In response to a front-page story in the Financial Times concerning former Prime Minister David Cameron lobbying the UK government on behalf of a firm he was advising, the Chartered Institute of Public Relations (CIPR) has repeated its call for changes in legislation to ensure that all attempts to influence political decisions by lobbyists, in whatever capacity, are captured.
Current legislation governing lobbying in Westminster only requires consultant lobbying to be registered, leaving those on an organisation’s payroll outside the scope of full public scrutiny. This is something the Institute has long criticised and it has previously written to all MPs to set out the standards of acceptable behaviour for professional lobbyists.
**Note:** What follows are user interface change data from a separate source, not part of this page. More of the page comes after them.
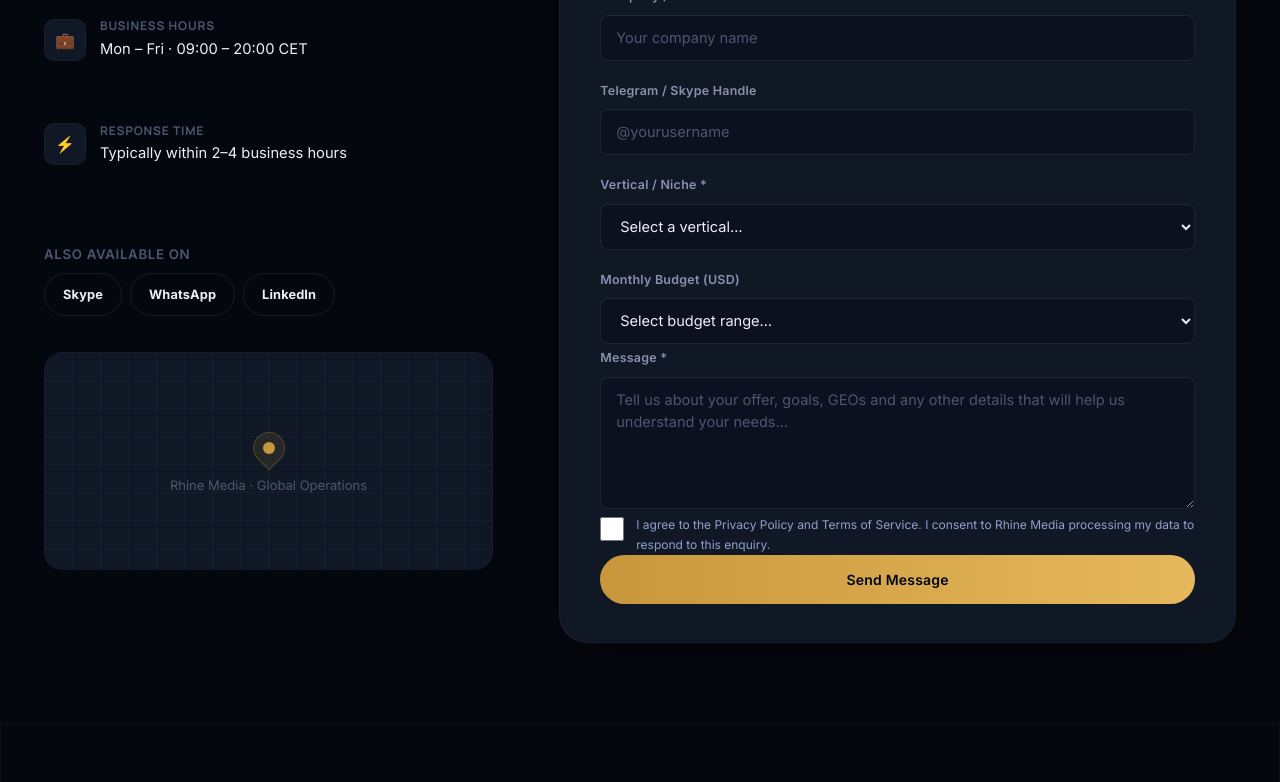
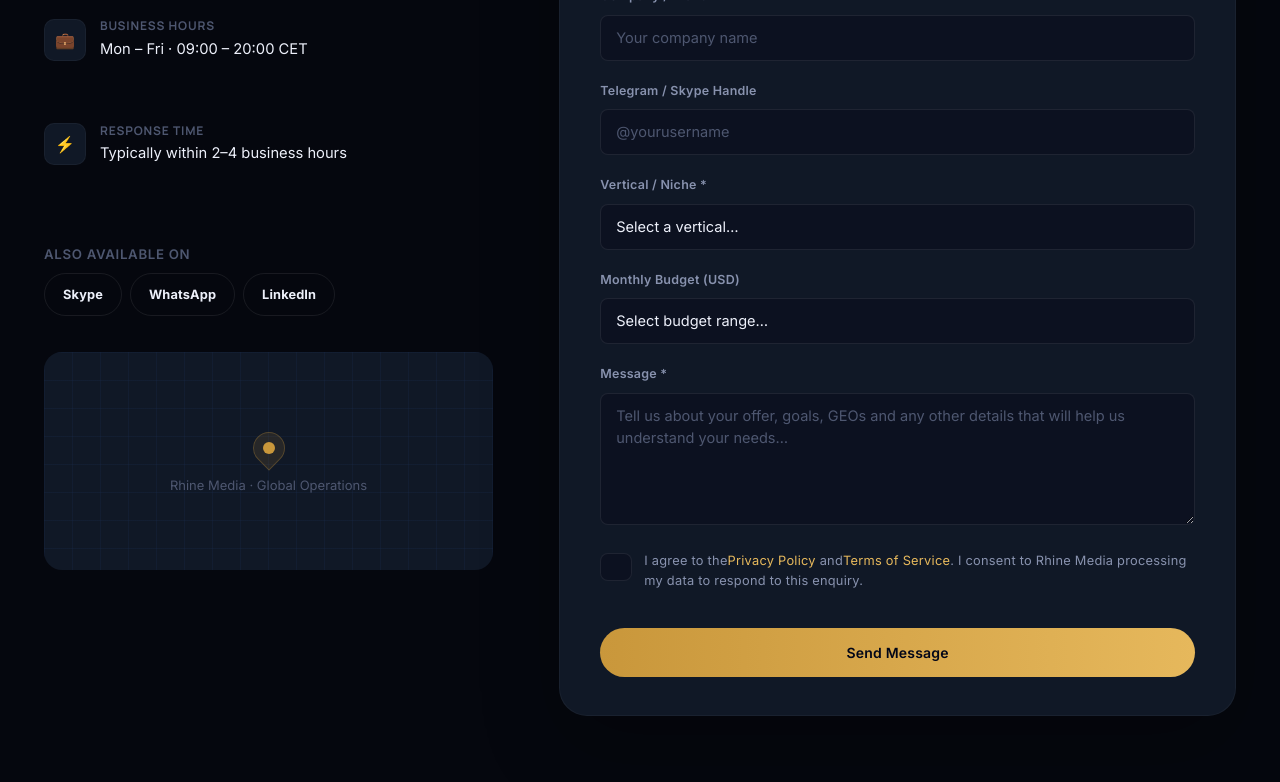
Before and after one commit to Margo0107/rhine-media-test-task, a React (Vite) app in the folder my-project/: page /contact in a window 1280 px wide. Shown: the part 746-1528 px from the top of the page. Built offline with nearby package versions, Linux system fonts and the light colour scheme.

Commit message:
The form block is visually ready, styles and Aria attributes have been added

```diff
--- a/my-project/src/components/sections/contact/ContactForm.tsx
+++ b/my-project/src/components/sections/contact/ContactForm.tsx
@@ -1,7 +1,7 @@
 import { GradientButton } from "../../ui/Buttons";
 
 const fieldClass =
-  "w-full rounded-[var(--r-s)] border border-[var(--b1)] bg-[var(--bg-2)] h-[46px] p-[15px] py-[12px] mt-[8px] text-[14.56px] text-[var(--t1)] outline-none transition placeholder:text-[var(--t3)] focus:border-[var(--gold)] focus:shadow-[0_0_0_3px_rgba(201,151,59,0.1)]";
+  "w-full rounded-[var(--r-s)] border border-[var(--b1)] bg-[var(--bg-2)] h-[46px] p-[15px] py-[12px] mt-[8px] text-[14.56px] text-[var(--t1)] outline-none transition placeholder:text-[var(--t3)] appearance-none focus:border-[var(--gold)] focus:shadow-[0_0_0_3px_rgba(201,151,59,0.1)]";
 
 const labelClass =
   "text-[12.48px] font-semibold tracking-[0.02em] text-[var(--t2)] leading-[1.65]";
@@ -12,94 +12,149 @@ export default function ContactForm() {
       <h3 className="mb-[18px] text-[21.6px] leading-[1.65] font-bold text-[var(--t1)]">
         Send Us a Message
       </h3>
-      <form className="">
+      <form>
         {/* row-1 */}
         <div className="mb-[16px] grid grid-cols-2 gap-[16px]">
           <div>
-            <div>
-              <label className={labelClass}>First Name *</label>
-              <input className={fieldClass} placeholder="John" />
-            </div>
+            <label htmlFor="firstName" className={labelClass}>
+              First Name *
+            </label>
+            <input
+              id="firstName"
+              required
+              aria-required="true"
+              className={fieldClass}
+              placeholder="John"
+            />
           </div>
           {/* row-2 */}
           <div>
-            <div>
-              <label className={labelClass}>Last Name *</label>
-              <input className={fieldClass} placeholder="Smith" />
-            </div>
+            <label htmlFor="lastName" className={labelClass}>
+              Last Name *
+            </label>
+            <input
+              id="lastName"
+              required
+              aria-required="true"
+              className={fieldClass}
+              placeholder="Smith"
+            />
           </div>
         </div>
         {/* row bio 1*/}
         <div className="mb-[16px] grid grid-cols-1 gap-[16px]">
           <div>
-            <label className={labelClass}>Email Address *</label>
-            <input className={fieldClass} placeholder="john@company.com" />
+            <label htmlFor="emailAddress" className={labelClass}>
+              Email Address *
+            </label>
+            <input
+              id="emailAddress"
+              required
+              aria-required="true"
+              className={fieldClass}
+              placeholder="john@company.com"
+            />
           </div>
         </div>
         {/* row bio 2*/}
         <div className="mb-[16px] grid grid-cols-1 gap-[16px]">
           <div>
-            <label className={labelClass}>Company / Brand</label>
-            <input className={fieldClass} placeholder="Your company name" />
+            <label htmlFor="companyBrand" className={labelClass}>
+              Company / Brand
+            </label>
+            <input
+              id="companyBrand"
+              className={fieldClass}
+              placeholder="Your company name"
+            />
           </div>
         </div>
         {/* row bio 3*/}
         <div className="mb-[16px] grid grid-cols-1 gap-[16px]">
           <div>
-            <label className={labelClass}>Telegram / Skype Handle</label>
-            <input className={fieldClass} placeholder="@yourusername" />
+            <label htmlFor="telegramSkypeHandle" className={labelClass}>
+              Telegram / Skype Handle
+            </label>
+            <input
+              id="telegramSkypeHandle"
+              className={fieldClass}
+              placeholder="@yourusername"
+            />
           </div>
         </div>
         {/* row bio select*/}
         <div className="mb-[16px] grid grid-cols-1 gap-[16px]">
           <div>
-            <label className={labelClass}>Vertical / Niche *</label>
-            <select className={fieldClass}>
-              <option>Select a vertical…</option>
-              <option>Dating</option>
-              <option>Nutra / Health & Beauty</option>
-              <option>Gambling / Casino</option>
-              <option>iGaming / Betting</option>
-              <option>Sweepstakes</option>
-              <option>Adult</option>
-              <option>Crypto Offers</option>
-              <option>Mainstream / Other</option>
+            <label htmlFor="vertical" className={labelClass}>
+              Vertical / Niche *
+            </label>
+            <select id="vertical" className={fieldClass}>
+              <option selected disabled value="">
+                Select a vertical…
+              </option>
+              <option value="Dating">Dating</option>
+              <option value="Nutra / Health & Beauty">
+                Nutra / Health & Beauty
+              </option>
+              <option value="Gambling / Casino">Gambling / Casino</option>
+              <option value="iGaming / Betting">iGaming / Betting</option>
+              <option value="Sweepstakes">Sweepstakes</option>
+              <option value="Adult">Adult</option>
+              <option value="Crypto Offers">Crypto Offers</option>
+              <option value="Mainstream / Other">Mainstream / Other</option>
             </select>
           </div>
         </div>
         {/* row bio select*/}
-        <div className="sm:col-span-2">
+        <div className="mb-[16px] grid grid-cols-1 gap-[16px]">
           <div>
-            <label className={labelClass}>Monthly Budget (USD)</label>
-            <select className={fieldClass}>
-              <option>Select budget range…</option>
-              <option>Under $5,000</option>
-              <option>$5,000 – $20,000</option>
-              <option>$20,000 – $50,000</option>
-              <option>$50,000 – $100,000</option>
-              <option>$100,000+</option>
+            <label htmlFor="monthlyBudget" className={labelClass}>
+              Monthly Budget (USD)
+            </label>
+            <select id="monthlyBudget" className={fieldClass}>
+              <option selected disabled value="">
+                Select budget range…
+              </option>
+              <option value="$5,000">Under $5,000</option>
+              <option value="$5,000 – $20,000">$5,000 – $20,000</option>
+              <option value="$20,000 – $50,000">$20,000 – $50,000</option>
+              <option value="$50,000 – $100,000">$50,000 – $100,000</option>
+              <option value="$100,000+">$100,000+</option>
             </select>
           </div>
         </div>
 
-        <div className="sm:col-span-2">
-          <label className={labelClass}>Message *</label>
+        <div className="mb-[20px]">
+          <label htmlFor="message" className={labelClass}>
+            Message *
+          </label>
           <textarea
+            id="message"
+            required
+            aria-required="true"
             className={`${fieldClass} min-h-[132px] resize-y py-4`}
             placeholder="Tell us about your offer, goals, GEOs and any other details that will help us understand your needs…"
           />
         </div>
-
-        <div className="flex items-start gap-3 sm:col-span-2">
+        {/* privacy content */}
+        <div className="mb-[28px] flex items-start gap-3 sm:col-span-2">
           <input
+            id="privacy"
             type="checkbox"
-            className="mt-0.5 h-6 w-6 shrink-0 rounded-md border border-[var(--b1)] bg-[var(--bg-0)]"
+            className="checkbox-form checkbox-form-check-mark mt-0.5 h-6 w-6 shrink-0"
           />
-          <label className="text-[12px] leading-5 text-[#8fa0ca]">
-            I agree to the Privacy Policy and Terms of Service. I consent to
-            Rhine Media processing my data to respond to this enquiry.
+          <label
+            htmlFor="privacy"
+            className="mb-[8px] text-[12.8px] leading-[1.6] font-normal tracking-[0.02em] text-[var(--t2)]"
+          >
+            I agree to the
+            <span className="text-[var(--gold-lt)]">Privacy Policy</span> and
+            <span className="text-[var(--gold-lt)]">Terms of Service</span>. I
+            consent to Rhine Media processing my data to respond to this
+            enquiry.
           </label>
         </div>
+
         <GradientButton className="w-full sm:col-span-2">
           Send Message
         </GradientButton>
--- a/my-project/src/components/ui/Buttons.tsx
+++ b/my-project/src/components/ui/Buttons.tsx
@@ -11,7 +11,7 @@ export function GradientButton({
 }: ButtonProps) {
   return (
     <button
-      className={`inline-flex items-center justify-center rounded-full [background-image:var(--g-gold)] px-8 py-[14.3px] text-[14px] tracking-[0.2px] font-semibold whitespace-nowrap text-slate-950 shadow-[0_24px_80px_-40px_rgba(251,146,60,0.85)] transition duration-200 ease-out hover:-translate-y-0.5 hover:shadow-[0_15px_54px_-7px_rgba(201,151,59,0.55)] ${className}`}
+      className={`cursor-pointer inline-flex items-center justify-center rounded-full [background-image:var(--g-gold)] px-8 py-[14.3px] text-[14px] font-semibold tracking-[0.2px] whitespace-nowrap text-slate-950 shadow-[0_24px_80px_-40px_rgba(251,146,60,0.85)] transition duration-200 ease-out hover:-translate-y-0.5 hover:shadow-[0_15px_54px_-7px_rgba(201,151,59,0.55)] ${className}`}
       {...props}
     >
       {children}
@@ -26,7 +26,7 @@ export function OutlineButton({
 }: ButtonProps) {
   return (
     <button
-      className={`inline-flex items-center justify-center rounded-full border border-slate-800/70 px-8 py-[15px] text-[14px] tracking-[0.01em] font-semibold whitespace-nowrap text-white transition duration-300 ease-out hover:border-[var(--border-g)] hover:bg-[var(--gold-glow)]/10 hover:text-[var(--gold-lt)] hover:-translate-y-0.5 ${className}`}
+      className={`inline-flex cursor-pointer items-center justify-center rounded-full border border-slate-800/70 px-8 py-[15px] text-[14px] font-semibold tracking-[0.01em] whitespace-nowrap text-white transition duration-300 ease-out hover:-translate-y-0.5 hover:border-[var(--border-g)] hover:bg-[var(--gold-glow)]/10 hover:text-[var(--gold-lt)] ${className}`}
       {...props}
     >
       {children}
--- a/my-project/src/index.css
+++ b/my-project/src/index.css
@@ -346,3 +346,35 @@ h6 {
   padding-left: var(--c-px);
   padding-right: var(--c-px);
 }
+
+.checkbox-form {
+  accent-color: var(--gold);
+  position: relative;
+  color: var(--t1);
+  background: var(--bg-2);
+  border: 1px solid var(--b1);
+  border-radius: var(--r-s);
+  font-size: 0.91rem;
+  padding: 13px 15px;
+  transition: var(--tm);
+  outline: none;
+  cursor: pointer;
+  -webkit-appearance: none;
+}
+.checkbox-form:checked {
+  accent-color: var(--gold);
+  border-color: var(--gold);
+  box-shadow: 0 0 0 3px rgba(201, 151, 59, 0.1);
+}
+.checkbox-form::after {
+  content: "\2714";
+  position: absolute;
+  color: var(--gold);
+  font-size: 16px;
+  top: 0;
+  left: 9px;
+  display: none;
+}
+.checkbox-form:checked::after {
+  display: block;
+}
```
Under the legislation passed by the Cameron government, it is too difficult for the public to ever find out about lobbying activity such as this. What has come to light, in this case, serves to highlight how inadequate that legislation is.
It was David Cameron himself who, as Prime Minister, steered the Lobbying Act through parliament on the promise that it would improve public trust in lobbying; now he has taken on a lobbying role that falls outside the scope of the Act he devised. A public register of lobbyists must truly reflect all lobbying activity in a consistent, not selective, way.
Rachael Clamp Chart.PR, MCIPR, Chair of CIPR Public Affairs